Still, John Beilein had the pieces to compete for a Big Ten title. When McGary's back problems snowballed into season-ending surgery, however, those dreams should have been squashed.
But they weren't.
Beilein's squad is on top of the Big Ten now, despite everything it has lost since that Final Four run, as it prepares to face No. 17 Iowa on Saturday (2 ET, ESPN). Nik Stauskas is the Big Ten's player of the year. Robinson and Caris LeVert are pivotal components of No. 10 Michigan's success, too. Jordan Morgan and Jon Horford aren't superstars, but they're respectable.
They're not the biggest team in the land, but Michigan's high-powered offense (third in adjusted offensive efficiency per Ken Pomeroy) has its "disadvantages" as an advantage. The Wolverines are difficult to guard because they're led by players who stretch the floor and create mismatches, especially on fast breaks and in space.
Their defense is still a work in progress, though. The Wolverines allowed a Michigan State team that competed without Adreian Payne and Branden Dawson to score 1.19 points per possession in their win over their in-state rivals on Jan. 22. But they've given up 63.9 PPG in Big Ten play, second in the league.
Defensive discipline will be the key in Michigan's matchup in Iowa City on Saturday.

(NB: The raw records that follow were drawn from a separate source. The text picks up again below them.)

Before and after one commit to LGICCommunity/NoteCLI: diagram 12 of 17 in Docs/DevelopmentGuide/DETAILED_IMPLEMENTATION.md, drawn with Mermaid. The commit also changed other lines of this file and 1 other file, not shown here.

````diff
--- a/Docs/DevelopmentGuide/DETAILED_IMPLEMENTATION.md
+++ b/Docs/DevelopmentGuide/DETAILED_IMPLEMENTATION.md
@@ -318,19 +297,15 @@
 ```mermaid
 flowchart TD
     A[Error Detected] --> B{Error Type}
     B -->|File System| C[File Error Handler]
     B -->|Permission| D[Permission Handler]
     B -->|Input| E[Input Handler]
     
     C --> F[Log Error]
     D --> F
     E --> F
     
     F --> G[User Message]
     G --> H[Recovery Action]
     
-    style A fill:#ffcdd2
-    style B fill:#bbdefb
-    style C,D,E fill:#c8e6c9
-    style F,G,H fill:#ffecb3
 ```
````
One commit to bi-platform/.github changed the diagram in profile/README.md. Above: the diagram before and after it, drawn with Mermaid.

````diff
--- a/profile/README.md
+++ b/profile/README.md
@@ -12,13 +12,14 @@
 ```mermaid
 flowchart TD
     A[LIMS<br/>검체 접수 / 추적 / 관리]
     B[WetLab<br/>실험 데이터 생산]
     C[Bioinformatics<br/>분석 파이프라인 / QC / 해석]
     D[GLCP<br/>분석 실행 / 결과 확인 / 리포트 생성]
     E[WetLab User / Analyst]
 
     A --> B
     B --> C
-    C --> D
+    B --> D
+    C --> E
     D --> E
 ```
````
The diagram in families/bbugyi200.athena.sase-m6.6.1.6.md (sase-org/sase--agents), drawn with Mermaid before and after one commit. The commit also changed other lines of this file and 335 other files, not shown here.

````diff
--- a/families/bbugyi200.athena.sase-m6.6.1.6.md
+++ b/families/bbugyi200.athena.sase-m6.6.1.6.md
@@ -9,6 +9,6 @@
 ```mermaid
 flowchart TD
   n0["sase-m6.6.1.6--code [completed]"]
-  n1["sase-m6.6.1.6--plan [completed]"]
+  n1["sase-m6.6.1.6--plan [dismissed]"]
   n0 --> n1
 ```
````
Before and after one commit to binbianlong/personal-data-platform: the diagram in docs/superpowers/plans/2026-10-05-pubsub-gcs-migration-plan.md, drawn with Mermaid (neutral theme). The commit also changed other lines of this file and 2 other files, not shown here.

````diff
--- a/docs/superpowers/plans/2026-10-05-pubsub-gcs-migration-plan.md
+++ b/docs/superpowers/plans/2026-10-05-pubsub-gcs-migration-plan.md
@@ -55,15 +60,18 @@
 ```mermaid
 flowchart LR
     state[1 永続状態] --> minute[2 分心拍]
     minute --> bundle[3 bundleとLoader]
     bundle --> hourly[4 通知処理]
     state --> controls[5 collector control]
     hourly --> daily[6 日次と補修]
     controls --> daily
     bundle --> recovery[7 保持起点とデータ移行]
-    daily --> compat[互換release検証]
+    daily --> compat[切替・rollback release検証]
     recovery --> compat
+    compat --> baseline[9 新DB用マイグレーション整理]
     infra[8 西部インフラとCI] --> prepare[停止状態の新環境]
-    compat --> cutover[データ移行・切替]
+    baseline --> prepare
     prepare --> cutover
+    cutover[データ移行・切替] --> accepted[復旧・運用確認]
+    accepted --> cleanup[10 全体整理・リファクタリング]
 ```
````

The Hawkeyes have lost three of five, largely because of their own defensive deficiencies. But their offense (sixth in adjusted offensive efficiency per Ken Pomeroy) has struggled during this slide, too. The Hawkeyes scored only 1.01 PPP in their loss to Ohio State on Tuesday. They recorded 1.01 PPP in a loss to Michigan State last week. In their Jan. 22 loss to Michigan in Ann Arbor, the Hawkeyes managed 1.02 PPP. They made just 20 percent of their 3-point attempts in that loss.
In a game between two of the top offensive units in America on Saturday, defense shouldn't be overlooked. Both the Wolverines and Hawkeyes have had challenges on that end of the floor this season. They possess flashy offenses. So it could be a high-scoring game.
But defensive stops will matter most.
EAST LANSING, Mich. -- Before Michigan could even soak in the joys of silencing an opponent’s crowd -- hearing how a rival’s arena goes from a roar to a hush because of what they had done -- the criticism had snuck into most Michigan players’ thoughts.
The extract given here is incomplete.